- Brooker S, Clarke S, Njagi JK, Polack S, Mugo B, Estambale B, Muchiri E, Magnussen P, Cox J: Spatial clustering of malaria and associated risk factors during an epidemic in a highland area of western Kenya. Trop Med Int Health. 2004, 9: 757-766. 10.1111/j.1365-3156.2004.01272.x.View ArticlePubMedGoogle Scholar
- Furuichi T, Hashimoto C: Botanical and topographical factors influencing nesting-site selection by chimpanzees in Kalinzu Forest, Uganda. Int J Primatol. 2004, 25: 755-765.View ArticleGoogle Scholar
- Brownlow AR, Plumptre AJ, Reynolds V, Ward R: Sources of variation in the nesting behavior of chimpanzees (Pan troglodytes schweinfurthii) in the Budongo Forest. Am J Primatol. 2001, 55: 49-55. 10.1002/ajp.1038.View ArticlePubMedGoogle Scholar

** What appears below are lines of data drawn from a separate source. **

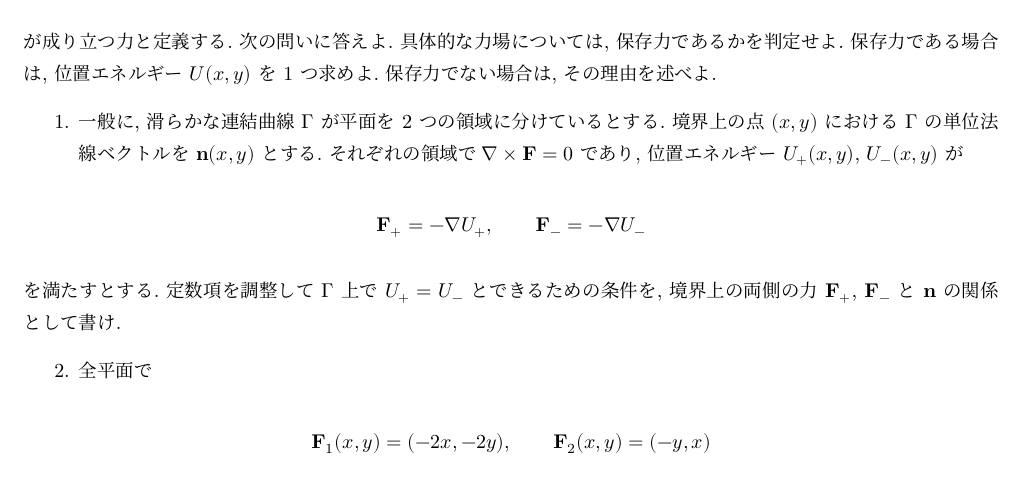
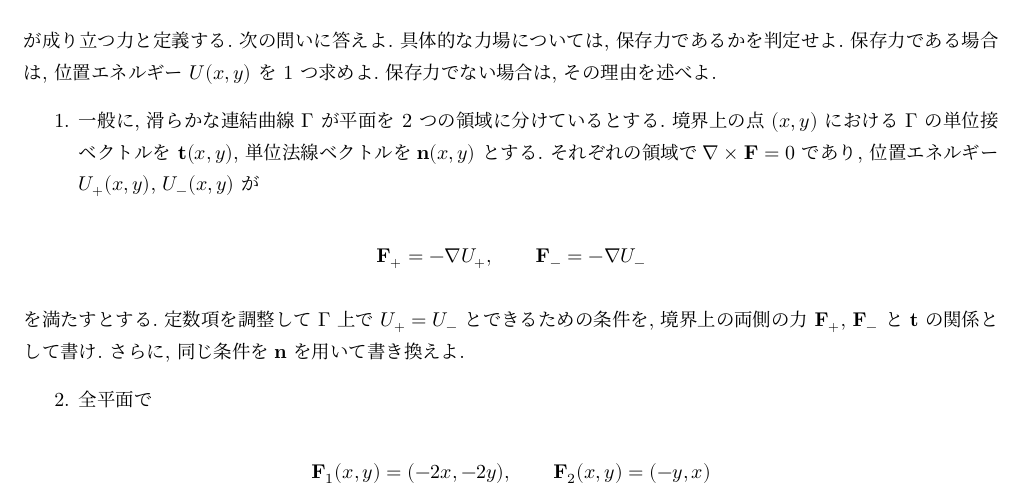
Before and after one commit to shinaoka/mechanics_I_2026, a Quarto document (book/week8-exercises.qmd): part of page 1 of 4, cut so that both start at the same text. The pictures show the output file book/pdf/week8-exercises.pdf that the author committed with the source.

Commit message:
Define tangent vector in week 8 boundary condition

```diff
--- a/book/week8-exercises.qmd
+++ b/book/week8-exercises.qmd
@@ -24,14 +24,14 @@
 
 が成り立つ力と定義する. 次の問いに答えよ. 具体的な力場については, 保存力であるかを判定せよ. 保存力である場合は, 位置エネルギー $U(x,y)$ を 1 つ求めよ. 保存力でない場合は, その理由を述べよ.
 
-1. 一般に, 滑らかな連結曲線 $\Gamma$ が平面を 2 つの領域に分けているとする. 境界上の点 $(x,y)$ における $\Gamma$ の単位法線ベクトルを $\mathbf{n}(x,y)$ とする. それぞれの領域で $\nabla\times\mathbf{F}=0$ であり, 位置エネルギー $U_+(x,y)$, $U_-(x,y)$ が
+1. 一般に, 滑らかな連結曲線 $\Gamma$ が平面を 2 つの領域に分けているとする. 境界上の点 $(x,y)$ における $\Gamma$ の単位接ベクトルを $\mathbf{t}(x,y)$, 単位法線ベクトルを $\mathbf{n}(x,y)$ とする. それぞれの領域で $\nabla\times\mathbf{F}=0$ であり, 位置エネルギー $U_+(x,y)$, $U_-(x,y)$ が
 
 $$
 \mathbf{F}_+=-\nabla U_+,\qquad
 \mathbf{F}_-=-\nabla U_-
 $$
 
-を満たすとする. 定数項を調整して $\Gamma$ 上で $U_+=U_-$ とできるための条件を, 境界上の両側の力 $\mathbf{F}_+$, $\mathbf{F}_-$ と $\mathbf{n}$ の関係として書け.
+を満たすとする. 定数項を調整して $\Gamma$ 上で $U_+=U_-$ とできるための条件を, 境界上の両側の力 $\mathbf{F}_+$, $\mathbf{F}_-$ と $\mathbf{t}$ の関係として書け. さらに, 同じ条件を $\mathbf{n}$ を用いて書き換えよ.
 
 2. 全平面で
 
```
Also changed, not shown: book/pdf/week8-exercises.pdf.
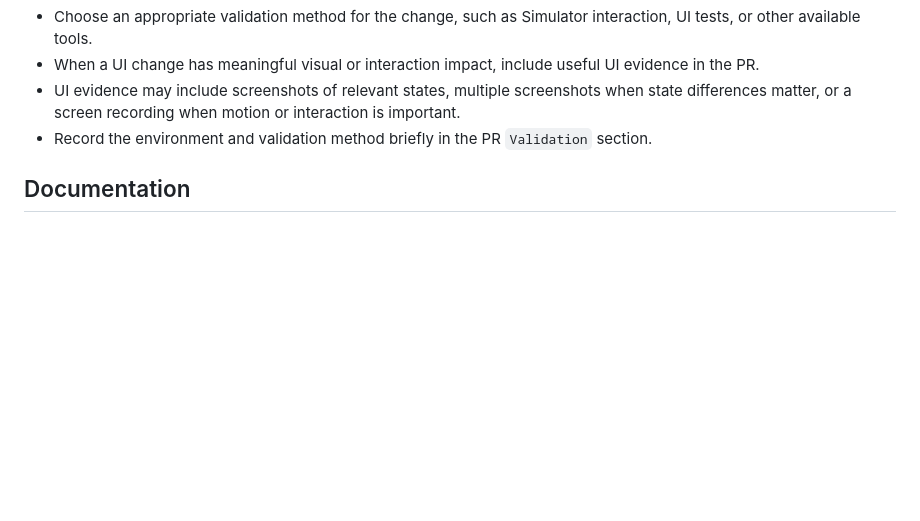
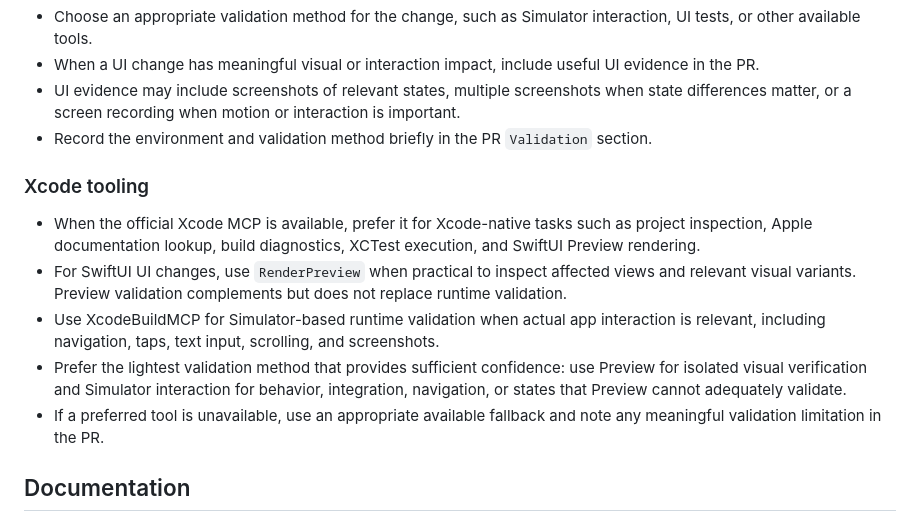
Before and after one commit to EngiBeerHub/UsedWell, a Markdown page: AGENTS.md, the part around the change. Rendered like a GitHub page; blank space fills up the shorter version.

Commit message:
docs: document Xcode validation tooling

```diff
--- a/AGENTS.md
+++ b/AGENTS.md
@@ -80,6 +80,14 @@ Key product flows include:
 - UI evidence may include screenshots of relevant states, multiple screenshots when state differences matter, or a screen recording when motion or interaction is important.
 - Record the environment and validation method briefly in the PR `Validation` section.
 
+### Xcode tooling
+
+- When the official Xcode MCP is available, prefer it for Xcode-native tasks such as project inspection, Apple documentation lookup, build diagnostics, XCTest execution, and SwiftUI Preview rendering.
+- For SwiftUI UI changes, use `RenderPreview` when practical to inspect affected views and relevant visual variants. Preview validation complements but does not replace runtime validation.
+- Use XcodeBuildMCP for Simulator-based runtime validation when actual app interaction is relevant, including navigation, taps, text input, scrolling, and screenshots.
+- Prefer the lightest validation method that provides sufficient confidence: use Preview for isolated visual verification and Simulator interaction for behavior, integration, navigation, or states that Preview cannot adequately validate.
+- If a preferred tool is unavailable, use an appropriate available fallback and note any meaningful validation limitation in the PR.
+
 ## Documentation
 
 - Do not create additional Markdown files merely for planning, implementation summaries, or AI handoff.
```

- Stewart FA, Pruetz JD, Hansell MH: Do chimpanzees build comfortable nests?. Am J Primatol. 2007, 69: 930-939. 10.1002/ajp.20432.View ArticlePubMedGoogle Scholar
- Baldwin PJ, Sabaster PJ, McGrew WC, Tutin CEG: Comparison of nests made by different populations of chimpanzees. Primates. 1981, 22: 474-486. 10.1007/BF02381239.View ArticleGoogle Scholar
- Wolfe ND, Kilbourn AM, Karesh WB, Rahman HA, Bosi EJ, Cropp BC, Andau M, Spielman A, Gubler DJ: Sylvatic transmission of arboviruses among Bornean orangutans. Am J Trop Med Hyg. 2001, 64: 310-316.PubMedGoogle Scholar
- Chapman CA, Chapman LJ, Zanne AE, Poulsen JR, Clark CJ: A 12-year phenological record of fruiting: Implications for frugivore populations and indicators of climate change In Tropical Fruits and Frugivores. Edited by Dew JL,Boubli J. Netherlands: Springer. 2005, 75-92.Google Scholar
This article is published under license to BioMed Central Ltd. This is an Open Access article distributed under the terms of the Creative Commons Attribution License (http://creativecommons.org/licenses/by/2.0), which permits unrestricted use, distribution, and reproduction in any medium, provided the original work is properly cited.